:: PROBLEM DESCRIPTION ::
Would you please give all the lines below again, exactly as they stand?

☆ ☆ ☆ ☆

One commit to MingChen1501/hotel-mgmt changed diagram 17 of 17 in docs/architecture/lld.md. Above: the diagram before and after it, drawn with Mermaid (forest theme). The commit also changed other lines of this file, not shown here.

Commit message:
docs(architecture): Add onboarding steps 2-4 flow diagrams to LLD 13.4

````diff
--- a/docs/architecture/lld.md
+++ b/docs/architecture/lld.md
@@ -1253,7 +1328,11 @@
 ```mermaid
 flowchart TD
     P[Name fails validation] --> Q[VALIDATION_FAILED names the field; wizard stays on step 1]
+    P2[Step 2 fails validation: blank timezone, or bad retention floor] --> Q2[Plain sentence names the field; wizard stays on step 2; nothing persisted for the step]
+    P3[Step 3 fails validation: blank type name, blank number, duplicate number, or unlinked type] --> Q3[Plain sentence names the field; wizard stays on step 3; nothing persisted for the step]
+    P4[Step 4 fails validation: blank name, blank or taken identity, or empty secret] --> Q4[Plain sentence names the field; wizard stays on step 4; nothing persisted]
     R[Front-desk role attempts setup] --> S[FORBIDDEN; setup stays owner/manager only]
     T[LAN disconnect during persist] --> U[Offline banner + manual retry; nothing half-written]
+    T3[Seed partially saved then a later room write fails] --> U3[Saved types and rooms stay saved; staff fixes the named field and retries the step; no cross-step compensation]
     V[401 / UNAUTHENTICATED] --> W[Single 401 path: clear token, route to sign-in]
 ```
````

☆ ☆ ☆ ☆

:: OUTPUT FOR THIS TASK ::
One commit to MingChen1501/hotel-mgmt changed diagram 17 of 17 in docs/architecture/lld.md. Above: the diagram before and after it, drawn with Mermaid (forest theme). The commit also changed other lines of this file, not shown here.

Commit message:
docs(architecture): Add onboarding steps 2-4 flow diagrams to LLD 13.4

````diff
--- a/docs/architecture/lld.md
+++ b/docs/architecture/lld.md
@@ -1253,7 +1328,11 @@
 ```mermaid
 flowchart TD
     P[Name fails validation] --> Q[VALIDATION_FAILED names the field; wizard stays on step 1]
+    P2[Step 2 fails validation: blank timezone, or bad retention floor] --> Q2[Plain sentence names the field; wizard stays on step 2; nothing persisted for the step]
+    P3[Step 3 fails validation: blank type name, blank number, duplicate number, or unlinked type] --> Q3[Plain sentence names the field; wizard stays on step 3; nothing persisted for the step]
+    P4[Step 4 fails validation: blank name, blank or taken identity, or empty secret] --> Q4[Plain sentence names the field; wizard stays on step 4; nothing persisted]
     R[Front-desk role attempts setup] --> S[FORBIDDEN; setup stays owner/manager only]
     T[LAN disconnect during persist] --> U[Offline banner + manual retry; nothing half-written]
+    T3[Seed partially saved then a later room write fails] --> U3[Saved types and rooms stay saved; staff fixes the named field and retries the step; no cross-step compensation]
     V[401 / UNAUTHENTICATED] --> W[Single 401 path: clear token, route to sign-in]
 ```
````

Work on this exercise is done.